Hello Everyone, I am writing today to inform you that this blog will be moving to Medium though the OfDollarsAndData.com domain will remain unchanged. As a result I will no longer be able to send you posts directly to your email or WordPress Reader. I decided to move to Medium for a cleaner user experience and I … Continue reading OfDollarsAndData is moving!
Despite the unemployment rate being at 4.8%, the stock market hitting record highs, and other positive economic indicators in recent weeks, I want to shine a light on those areas of the U.S. where the recovery hasn't been fully realized. This is an important point to be made because there is such a disconnect between life … Continue reading The Scars of the Great Recession: Visualizing the Crisis Across America
You read that right: The fees are too damn high and they have cost investors over $250 billion since the year 2000. I am talking about fees charged by actively managed mutual funds in comparison to their passive fund counterparts. To examine this, let's begin with the motivation for this inquiry. Over the weekend Warren Buffett … Continue reading The Fees Are Too Damn High: How Active Funds Have Cost Investors Over $250 Billion
This week I want to discuss what I believe will be the most important economic issue in the coming decades: income and wealth inequality. However, before I dive into this, I want to emphasize that inequality by itself is not necessarily a bad thing. In the U.S. most people support some level of inequality to reward … Continue reading Inequality and Justice For All: The Future of Economic Outcomes in the U.S.
In the 1987 film Wall Street, Bud Fox, a rising stock broker looking to win over the legendary financier Gordan Gekko, says: "Life comes down to a few moments. This is one of them." Little did he know how right he would be about not only personal success, but also investing success. This week's post uses U.S. … Continue reading 6 Months Are Responsible For All of the Gains in the U.S. Stock Market Since 2000
Before I show you the data for this week's post I want to talk about a myth I have seen in the personal finance industry that I used to agree with. The myth is that the poor are poor because they have bad money management skills and they don't spend their money wisely. The thinking goes that … Continue reading The Poverty Myth: What I Learned From How Americans Spend Their Money
Most of my posts on this blog are not political and usually cover personal finance/investing topics. However, I want to talk about something that has been widely debated recently. There have been a lot of stories going around the internet about what did and did not happen at the Bowling Green Massacre. Today I am … Continue reading The Bowling Green Massacre: The Data Behind A Tragedy

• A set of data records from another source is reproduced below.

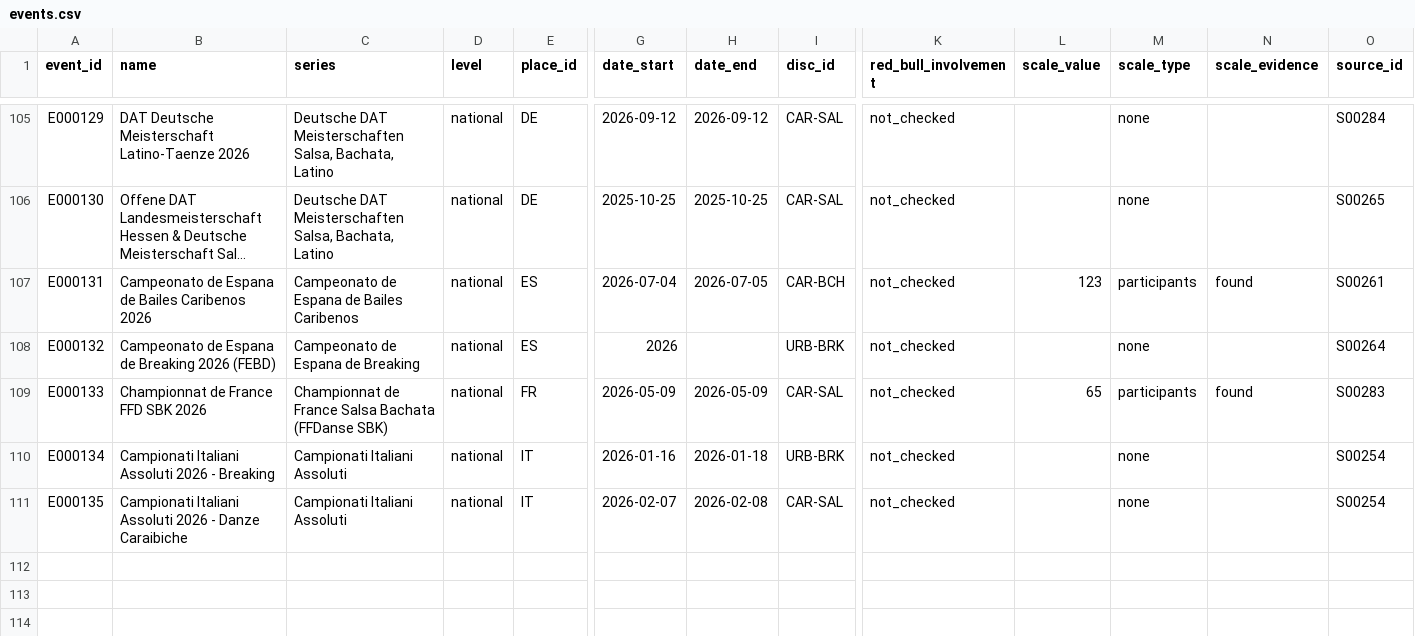
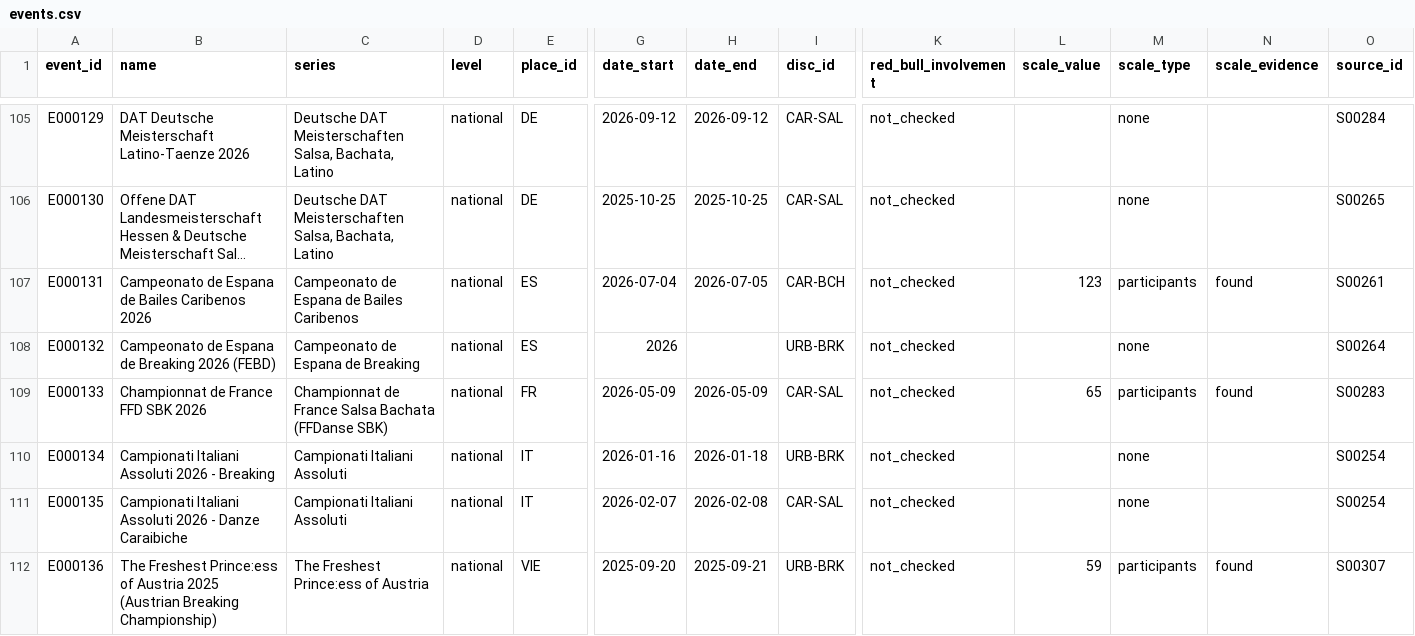
Before and after one commit to campeseleonardo-tech/RB, a CSV file: data/events.csv, drawn as a sheet; only a part is shown, gaps mark what is left out; long unchanged cells end in …; rows hold the shown columns only; the diff names each change by its address in the sheet, - before the commit and + after, or states it on an @@ line.

Commit message:
R2.3 e R3.1: 90 righe - competizioni in citta (and8 non misurabile: archivio troncato; circuiti federali fuori dalle 15 citta) ed eventi elencati su goandance (solo eventi futuri, finestra documentata); AT breaking aggiornato a 59 atleti

```diff
--- a/data/events.csv
+++ b/data/events.csv
+row 112: E000136 | The Freshest Prince:ess of Austria 2025 (Austrian Breaking Championship) | The Freshest Prince:ess of Austria | national | VIE | 2025-09-20 | 2025-09-21 | URB-BRK | not_checked | 59 | participants | found | S00307
```
Also changed, not shown: 2 other files.
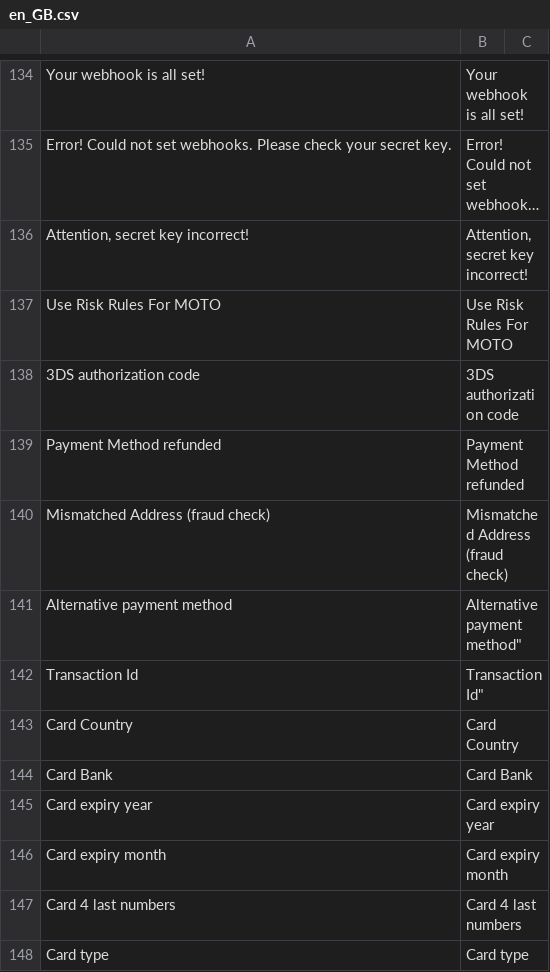
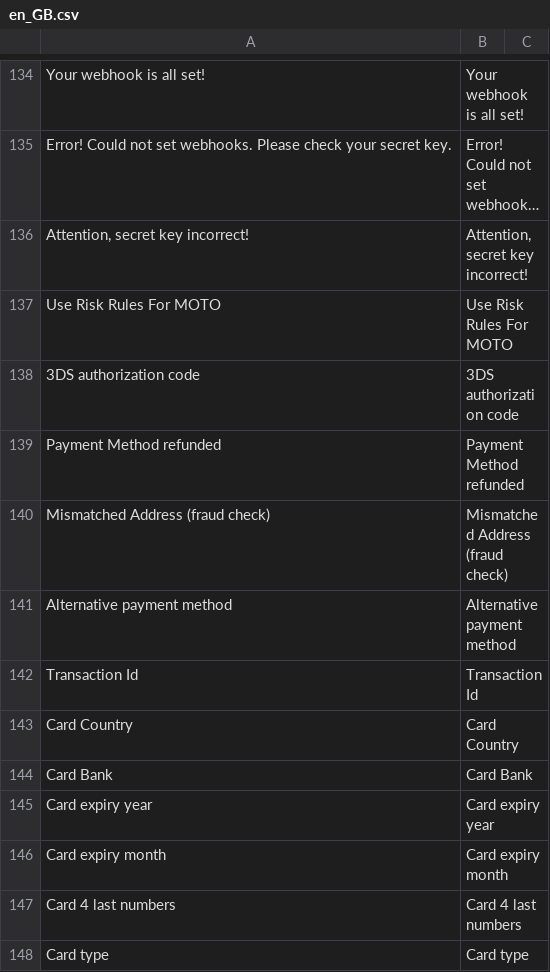
Before and after one commit to checkout/checkout-magento2-plugin, a CSV file: i18n/en_GB.csv, drawn as a sheet; only a part is shown, gaps mark what is left out; long unchanged cells end in …; the diff names each change by its address in the sheet, - before the commit and + after, or states it on an @@ line.

Commit message:
CHECMAG2003-47: corrected double quote typo

```diff
--- a/i18n/en_GB.csv
+++ b/i18n/en_GB.csv
-B141: Alternative payment method"
+B141: Alternative payment method
-B142: Transaction Id"
+B142: Transaction Id
```
Also changed, not shown: i18n/en_US.csv.
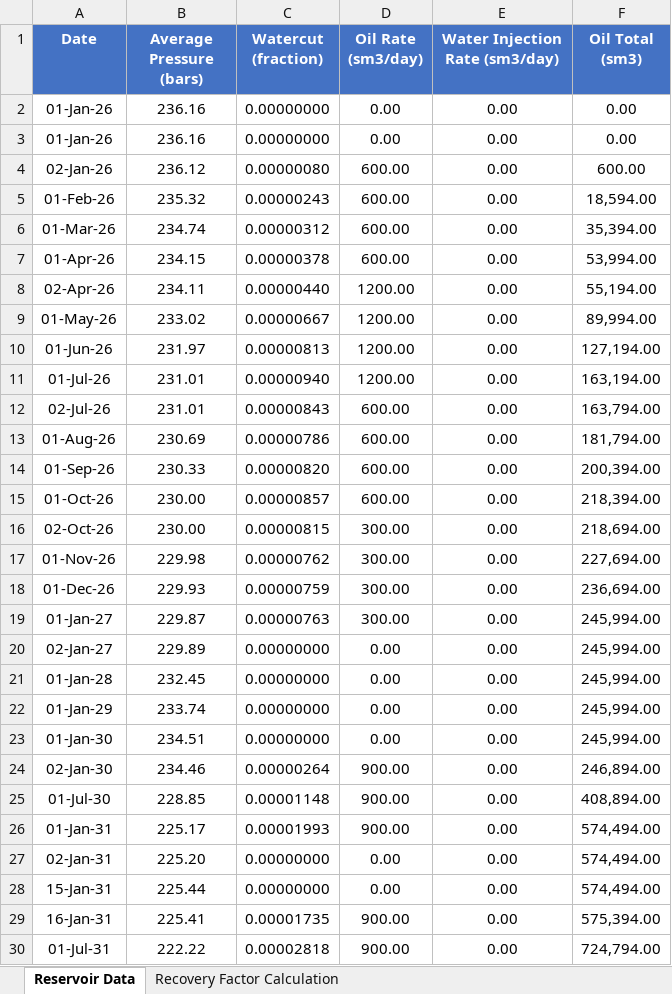
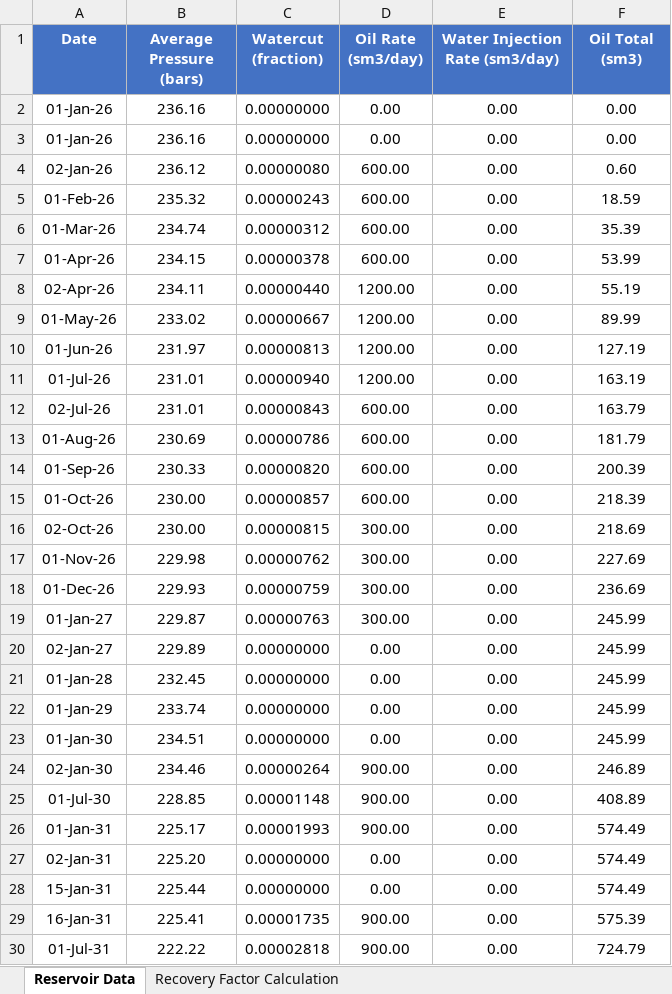
Before and after one commit to harissarania/Neptune-Selatan-Oilfield-Portfolio, an Excel workbook: Natural Depletion/Data/Reservoir Analysis_Natural Depletion case.xlsx, sheet Reservoir Data, drawn as a sheet; only a part is shown; values as stored, in another font and other column widths than the file's, no borders; the diff covers the shown part only; the diff names each change by its address in the sheet, - before the commit and + after, or states it on an @@ line.

Commit message:
Add files via upload

```diff
--- a/Natural Depletion/Data/Reservoir Analysis_Natural Depletion case.xlsx (sheet Reservoir Data)
+++ b/Natural Depletion/Data/Reservoir Analysis_Natural Depletion case.xlsx (sheet Reservoir Data)
-F4 (Oil Total (sm3)): 600.00
+F4 (Oil Total (sm3)): 0.60
-F5 (Oil Total (sm3)): 18,594.00
+F5 (Oil Total (sm3)): 18.59
-F6 (Oil Total (sm3)): 35,394.00
+F6 (Oil Total (sm3)): 35.39
-F7 (Oil Total (sm3)): 53,994.00
+F7 (Oil Total (sm3)): 53.99
-F8 (Oil Total (sm3)): 55,194.00
+F8 (Oil Total (sm3)): 55.19
-F9 (Oil Total (sm3)): 89,994.00
+F9 (Oil Total (sm3)): 89.99
-F10 (Oil Total (sm3)): 127,194.00
+F10 (Oil Total (sm3)): 127.19
-F11 (Oil Total (sm3)): 163,194.00
+F11 (Oil Total (sm3)): 163.19
-F12 (Oil Total (sm3)): 163,794.00
+F12 (Oil Total (sm3)): 163.79
-F13 (Oil Total (sm3)): 181,794.00
+F13 (Oil Total (sm3)): 181.79
-F14 (Oil Total (sm3)): 200,394.00
+F14 (Oil Total (sm3)): 200.39
-F15 (Oil Total (sm3)): 218,394.00
+F15 (Oil Total (sm3)): 218.39
-F16 (Oil Total (sm3)): 218,694.00
+F16 (Oil Total (sm3)): 218.69
-F17 (Oil Total (sm3)): 227,694.00
+F17 (Oil Total (sm3)): 227.69
-F18 (Oil Total (sm3)): 236,694.00
+F18 (Oil Total (sm3)): 236.69
-F19:F23 (Oil Total (sm3)): 245,994.00
+F19:F23 (Oil Total (sm3)): 245.99
-F24 (Oil Total (sm3)): 246,894.00
+F24 (Oil Total (sm3)): 246.89
-F25 (Oil Total (sm3)): 408,894.00
+F25 (Oil Total (sm3)): 408.89
-F26:F28 (Oil Total (sm3)): 574,494.00
+F26:F28 (Oil Total (sm3)): 574.49
-F29 (Oil Total (sm3)): 575,394.00
+F29 (Oil Total (sm3)): 575.39
-F30 (Oil Total (sm3)): 724,794.00
+F30 (Oil Total (sm3)): 724.79
```
Also changed, not shown: 55 edited cells elsewhere in this sheet, sheet Recovery Factor Calculation, charts or pictures.
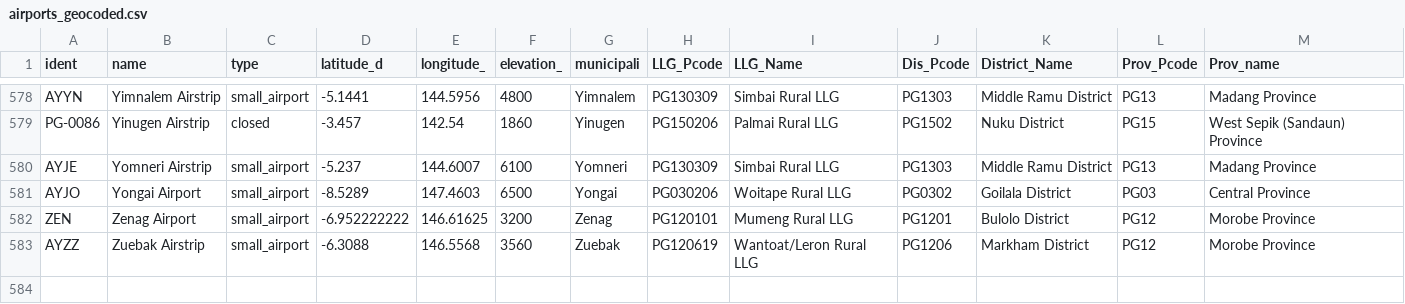
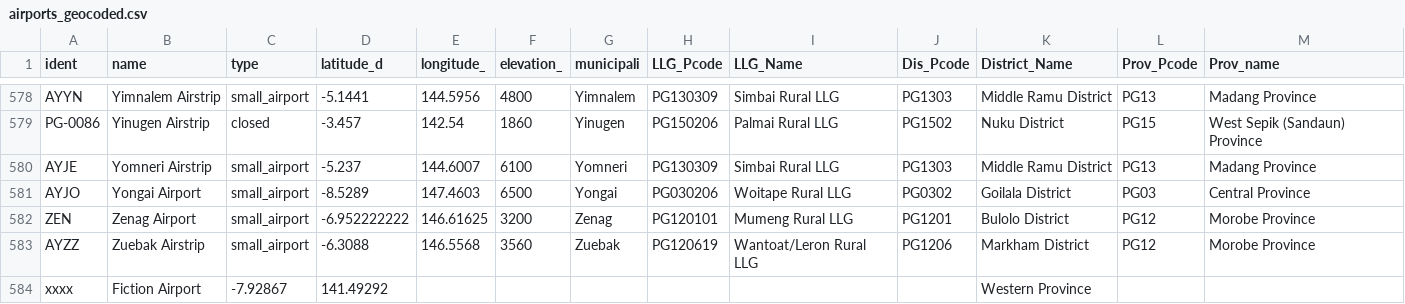
Before and after one commit to charlieikosi/Airport-Inspector, a CSV file: data/airports_geocoded.csv, drawn as a sheet; only a part is shown, gaps mark what is left out; the diff names each change by its address in the sheet, - before the commit and + after, or states it on an @@ line.

Commit message:
Update airports_geocoded.csv

```diff
--- a/data/airports_geocoded.csv
+++ b/data/airports_geocoded.csv
+row 584: xxxx | Fiction Airport | -7.92867 | 141.49292 |  |  |  |  |  |  | Western Province
```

Every single day I see a question like this online: "I just saved up $1,000 and want to invest. Where should I invest my money?" Besides investing in yourself, there is one way in particular that has the greatest chance of making you the most money for the least amount of risk possible. The idea, as it is … Continue reading Where to Invest When You’re Investing
Don't follow your passion. Actually...it depends. If your passion is in an industry with a wide distribution of economic outcomes, then you might want to consider a different line of work. Let me explain. It seems obvious that certain occupations are less equally distributed in terms of financial outcomes than others. This is not a novel idea. Many people … Continue reading Don’t Follow Your Passion: Why Some Careers Are A Gamble
There has been a lot of talk lately in the media about bringing manufacturing jobs back to America. Regardless of the politics involved with this, both sides of the aisle tend to believe that we can revive employment in U.S. manufacturing. The problem is that the data tells a much different story. Before we dive into … Continue reading Why Manufacturing Jobs Aren’t Coming Back: One Chart Explains It All